• **PROMPT**:
Take every line from the material that has the word "width" in it.

• **RECORDS**:
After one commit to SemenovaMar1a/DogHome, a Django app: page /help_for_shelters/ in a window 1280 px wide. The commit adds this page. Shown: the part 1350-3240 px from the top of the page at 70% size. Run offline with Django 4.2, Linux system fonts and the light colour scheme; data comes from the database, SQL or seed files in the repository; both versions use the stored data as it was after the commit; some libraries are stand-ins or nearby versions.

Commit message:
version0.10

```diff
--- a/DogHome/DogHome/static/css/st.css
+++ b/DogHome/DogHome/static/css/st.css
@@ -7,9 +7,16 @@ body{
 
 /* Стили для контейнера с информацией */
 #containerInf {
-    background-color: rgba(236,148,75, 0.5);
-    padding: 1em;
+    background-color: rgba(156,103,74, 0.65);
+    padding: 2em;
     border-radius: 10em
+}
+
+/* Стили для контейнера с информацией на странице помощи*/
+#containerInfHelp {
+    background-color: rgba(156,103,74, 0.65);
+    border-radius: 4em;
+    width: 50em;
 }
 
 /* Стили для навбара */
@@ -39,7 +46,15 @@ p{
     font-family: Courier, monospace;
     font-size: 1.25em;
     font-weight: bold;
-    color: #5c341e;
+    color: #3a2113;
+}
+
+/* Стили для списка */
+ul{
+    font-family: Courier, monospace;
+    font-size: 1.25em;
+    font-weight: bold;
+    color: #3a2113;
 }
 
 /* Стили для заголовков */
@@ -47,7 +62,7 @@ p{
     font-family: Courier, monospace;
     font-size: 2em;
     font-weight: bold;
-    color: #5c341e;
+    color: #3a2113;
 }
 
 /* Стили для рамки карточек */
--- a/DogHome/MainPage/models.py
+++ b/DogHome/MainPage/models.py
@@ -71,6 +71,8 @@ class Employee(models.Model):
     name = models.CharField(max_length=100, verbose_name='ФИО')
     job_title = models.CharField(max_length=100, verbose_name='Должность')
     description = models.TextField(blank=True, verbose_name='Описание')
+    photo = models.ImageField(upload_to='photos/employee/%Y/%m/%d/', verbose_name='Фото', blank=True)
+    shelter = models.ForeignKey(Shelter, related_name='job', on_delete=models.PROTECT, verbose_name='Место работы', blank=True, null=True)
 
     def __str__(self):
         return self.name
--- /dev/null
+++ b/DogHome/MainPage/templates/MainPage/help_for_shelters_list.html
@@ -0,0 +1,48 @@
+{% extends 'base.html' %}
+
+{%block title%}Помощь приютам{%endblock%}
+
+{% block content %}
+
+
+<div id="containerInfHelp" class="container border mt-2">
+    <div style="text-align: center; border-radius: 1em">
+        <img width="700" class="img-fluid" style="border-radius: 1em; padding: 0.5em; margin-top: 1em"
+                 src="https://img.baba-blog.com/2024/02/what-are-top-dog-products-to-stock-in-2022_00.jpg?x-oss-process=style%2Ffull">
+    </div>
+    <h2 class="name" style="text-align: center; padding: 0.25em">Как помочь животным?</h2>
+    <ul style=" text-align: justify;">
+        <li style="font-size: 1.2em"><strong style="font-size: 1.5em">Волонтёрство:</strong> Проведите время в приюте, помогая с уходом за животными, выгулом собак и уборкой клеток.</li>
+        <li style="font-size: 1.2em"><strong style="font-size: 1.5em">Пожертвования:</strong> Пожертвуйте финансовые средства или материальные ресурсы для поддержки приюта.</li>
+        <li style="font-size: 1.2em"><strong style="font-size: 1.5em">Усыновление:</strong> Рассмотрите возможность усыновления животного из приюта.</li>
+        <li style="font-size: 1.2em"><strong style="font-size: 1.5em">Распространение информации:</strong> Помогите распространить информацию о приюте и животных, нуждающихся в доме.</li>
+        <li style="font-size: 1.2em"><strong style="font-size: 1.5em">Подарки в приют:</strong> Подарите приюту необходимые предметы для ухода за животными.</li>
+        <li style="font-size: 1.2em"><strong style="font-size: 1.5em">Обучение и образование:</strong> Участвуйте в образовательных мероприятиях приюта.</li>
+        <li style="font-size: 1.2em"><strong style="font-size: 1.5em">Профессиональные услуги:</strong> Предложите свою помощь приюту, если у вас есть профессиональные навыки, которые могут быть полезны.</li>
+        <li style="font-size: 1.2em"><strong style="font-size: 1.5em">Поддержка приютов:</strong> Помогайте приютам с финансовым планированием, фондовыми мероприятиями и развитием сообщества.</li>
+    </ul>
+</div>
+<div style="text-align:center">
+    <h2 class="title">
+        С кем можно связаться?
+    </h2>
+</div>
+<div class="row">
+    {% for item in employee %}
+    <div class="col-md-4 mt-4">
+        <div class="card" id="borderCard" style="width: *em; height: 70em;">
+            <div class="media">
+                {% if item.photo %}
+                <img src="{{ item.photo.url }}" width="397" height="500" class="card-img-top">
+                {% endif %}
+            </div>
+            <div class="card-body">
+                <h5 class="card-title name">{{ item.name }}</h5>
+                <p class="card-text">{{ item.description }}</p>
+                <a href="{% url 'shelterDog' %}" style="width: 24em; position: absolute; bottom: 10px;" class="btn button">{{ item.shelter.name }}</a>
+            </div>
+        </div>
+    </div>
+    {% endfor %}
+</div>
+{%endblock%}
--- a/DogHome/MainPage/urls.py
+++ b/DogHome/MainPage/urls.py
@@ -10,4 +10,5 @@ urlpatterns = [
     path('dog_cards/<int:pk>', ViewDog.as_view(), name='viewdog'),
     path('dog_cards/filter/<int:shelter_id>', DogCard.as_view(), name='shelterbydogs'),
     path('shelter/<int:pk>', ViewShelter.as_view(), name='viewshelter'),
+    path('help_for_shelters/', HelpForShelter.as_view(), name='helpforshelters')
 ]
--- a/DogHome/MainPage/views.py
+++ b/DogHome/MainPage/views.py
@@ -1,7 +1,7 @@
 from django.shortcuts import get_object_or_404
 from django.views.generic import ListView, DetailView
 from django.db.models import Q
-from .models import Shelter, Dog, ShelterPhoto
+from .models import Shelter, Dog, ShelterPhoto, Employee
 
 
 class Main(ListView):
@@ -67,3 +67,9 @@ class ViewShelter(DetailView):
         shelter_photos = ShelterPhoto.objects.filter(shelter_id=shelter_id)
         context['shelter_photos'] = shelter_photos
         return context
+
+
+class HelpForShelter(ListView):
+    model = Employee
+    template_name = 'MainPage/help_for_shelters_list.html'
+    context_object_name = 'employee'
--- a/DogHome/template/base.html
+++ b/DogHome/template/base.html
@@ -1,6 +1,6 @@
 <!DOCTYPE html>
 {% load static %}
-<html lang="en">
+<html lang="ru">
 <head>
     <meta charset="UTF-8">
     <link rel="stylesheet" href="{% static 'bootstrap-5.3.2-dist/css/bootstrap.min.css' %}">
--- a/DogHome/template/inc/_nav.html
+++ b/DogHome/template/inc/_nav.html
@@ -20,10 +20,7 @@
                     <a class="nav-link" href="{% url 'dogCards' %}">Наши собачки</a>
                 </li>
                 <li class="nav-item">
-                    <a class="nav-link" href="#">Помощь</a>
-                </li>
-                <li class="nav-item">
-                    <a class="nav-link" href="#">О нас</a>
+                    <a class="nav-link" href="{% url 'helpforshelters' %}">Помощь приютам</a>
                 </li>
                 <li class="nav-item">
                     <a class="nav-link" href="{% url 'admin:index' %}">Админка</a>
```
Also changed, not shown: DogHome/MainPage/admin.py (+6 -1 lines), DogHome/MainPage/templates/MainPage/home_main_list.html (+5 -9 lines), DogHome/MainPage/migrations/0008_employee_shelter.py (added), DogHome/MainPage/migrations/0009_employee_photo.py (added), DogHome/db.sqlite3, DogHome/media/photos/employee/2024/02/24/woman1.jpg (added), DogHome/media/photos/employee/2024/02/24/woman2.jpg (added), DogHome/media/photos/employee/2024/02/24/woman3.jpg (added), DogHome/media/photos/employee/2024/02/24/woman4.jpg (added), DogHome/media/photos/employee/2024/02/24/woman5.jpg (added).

• **ANSWER TO THIS EXERCISE**:
+    width: 50em;
+        <img width="700" class="img-fluid" style="border-radius: 1em; padding: 0.5em; margin-top: 1em"
+        <div class="card" id="borderCard" style="width: *em; height: 70em;">
+                <img src="{{ item.photo.url }}" width="397" height="500" class="card-img-top">
+                <a href="{% url 'shelterDog' %}" style="width: 24em; position: absolute; bottom: 10px;" class="btn button">{{ item.shelter.name }}</a>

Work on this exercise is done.